you're in Rome. do you keep the eggs on the counter or in a fridge?
the starting temperature of the egg does influence the timing of whatever method you choose.
(we got a new refrigerator - and I had to adjust the cooking times I'd used for 15 years......)
starting in cold vs. hot / boiling / simmering water:
how cold is cold, how big is the burner, how much cold water are you heating, how many eggs are you cooking?
it makes a difference - longer heating time = longer time for heat to transfer into the egg.
the inconsistent amount of cold water is the biggest factor.
"cover eggs one inch" - works for same pot, same water temp, same number of eggs.
use the same pot with 2x the eggs, less water needed to cover, heats faster, eggs underdone.
turn off and let stand....
as experience goes, you may have noticed a large volume of water cools slower than a small volume of water. (actually depends on the "surface area" of the water volume, but as a general rule for common pot sizes / shapes.....)
eggs will be over / under done as those factors change.
rubbery white, etc.
rubbery whites are due to over cooking
the green yolk ring is due to over cooking
it is possible - by too high temp cooking - to overcook the whites before the yolk is 'done' -
heat only transfers into a egg from the exterior at a given rate - that rate depends on two things: heat transfer coefficient and temperature difference (outside to inside) - aaah, surface area as well - the pewee to jumbo size thing....
problem: the transfer of heat slows down as the white / yolk begins to solidify. a sustained 'overly high' exterior heat input can overcook the white before the heat has time to get to the yolk.
cook a steak / roast too fast = same effect - burnt on the outside, bloody on the inside.....
of course, none of the egg cookers have ever done that, eh?
boil / simmer / steam
water boils at 212'F / 100'C at sea level.
all the water in the pot is _not_ boiling - it's actually somewhat just below boiling temperature.
the water molecule H2O exists at 212'F/100'C in two forms: liquid and gas (water and steam) - it's the "bubbles" thing . . . .

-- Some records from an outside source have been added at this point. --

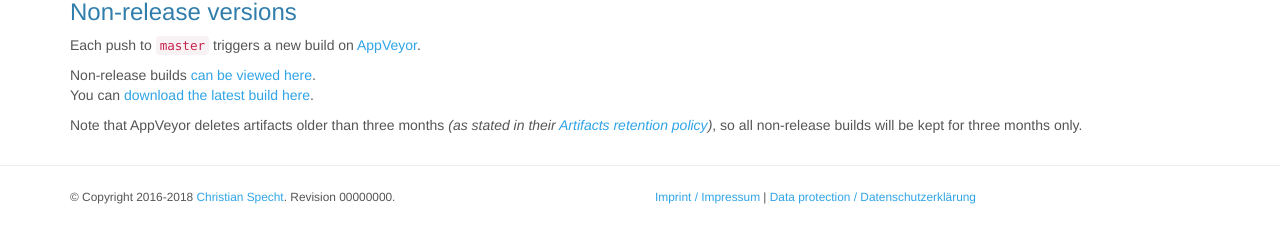
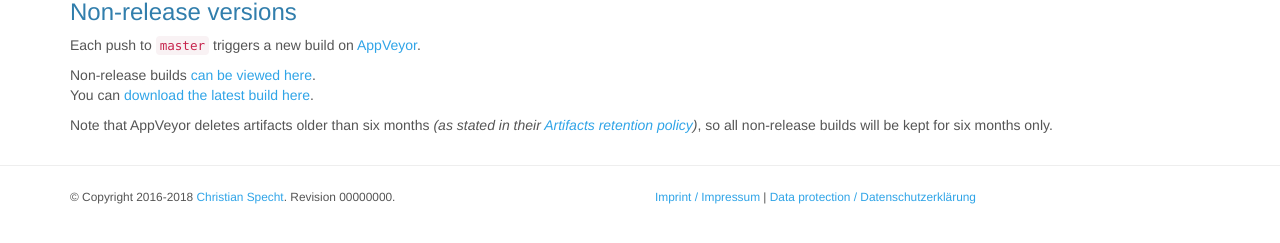
Before and after one commit to christianspecht/scm-backup-site, a Jekyll site: the page built from downloads.md, in a window 1280 px wide. Shown: the part 367-610 px from the top of the page. Built offline with Jekyll 4.4.1, drawn with Linux system fonts in a browser that asks for light colours.

Commit message:
AppVeyor updated their retention policy

```diff
--- a/downloads.md
+++ b/downloads.md
@@ -22,4 +22,4 @@ Each push to `master` triggers a new build on [AppVeyor](https://appveyor.com/).
 Non-release builds [can be viewed here](https://ci.appveyor.com/project/ChristianSpecht/scm-backup/history).
 You can [download the latest build here](https://ci.appveyor.com/project/ChristianSpecht/scm-backup/build/artifacts).
 
-Note that AppVeyor deletes artifacts older than three months *(as stated in their [Artifacts retention policy](https://www.appveyor.com/blog/2018/05/24/artifacts-retention-policy/))*, so all non-release builds will be kept for three months only.
+Note that AppVeyor deletes artifacts older than six months *(as stated in their [Artifacts retention policy](https://www.appveyor.com/blog/2018/06/05/artifacts-retention-policy-update/))*, so all non-release builds will be kept for six months only.
```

there is a seriously major difference between the two phases. it takes a lot of heat energy to make water at 212/100 change from a liquid (water) to a gas (steam) at the same temp 212/100.
(latent heat of vaporization, anyone?)
so when steaming, the steam condenses on the cold egg and although the temperature of the steam is the same, condensing steam imparts a lot more heat energy to the egg and the egg cooks faster. and is more prone to over-cooking.
oven cooking -
same deal. if the temp is too high, rubbery whites, raw yolks.
green rings... over cooked is over cooked - it's a chemical reaction, sulfur + iron thing - the heat source does not matter.
there's a good explanation with pictures for the Granny challenged here:
the only actual "fool proof" method is to start with boiling/simmering water, start timing from when the water returns to the prior state, experiment to determine the right timing for egg size and egg starting temperature at your altitude.
that you can replicate at any time with any number of eggs in any size pot.
I take a short cut - because my usual is three eggs in the same pot with roughly the same amount of water from the same spot in the same refrigerator. water gets to a mild boil, in go the eggs, set timer for 16 minutes, remove immediately & chill shock.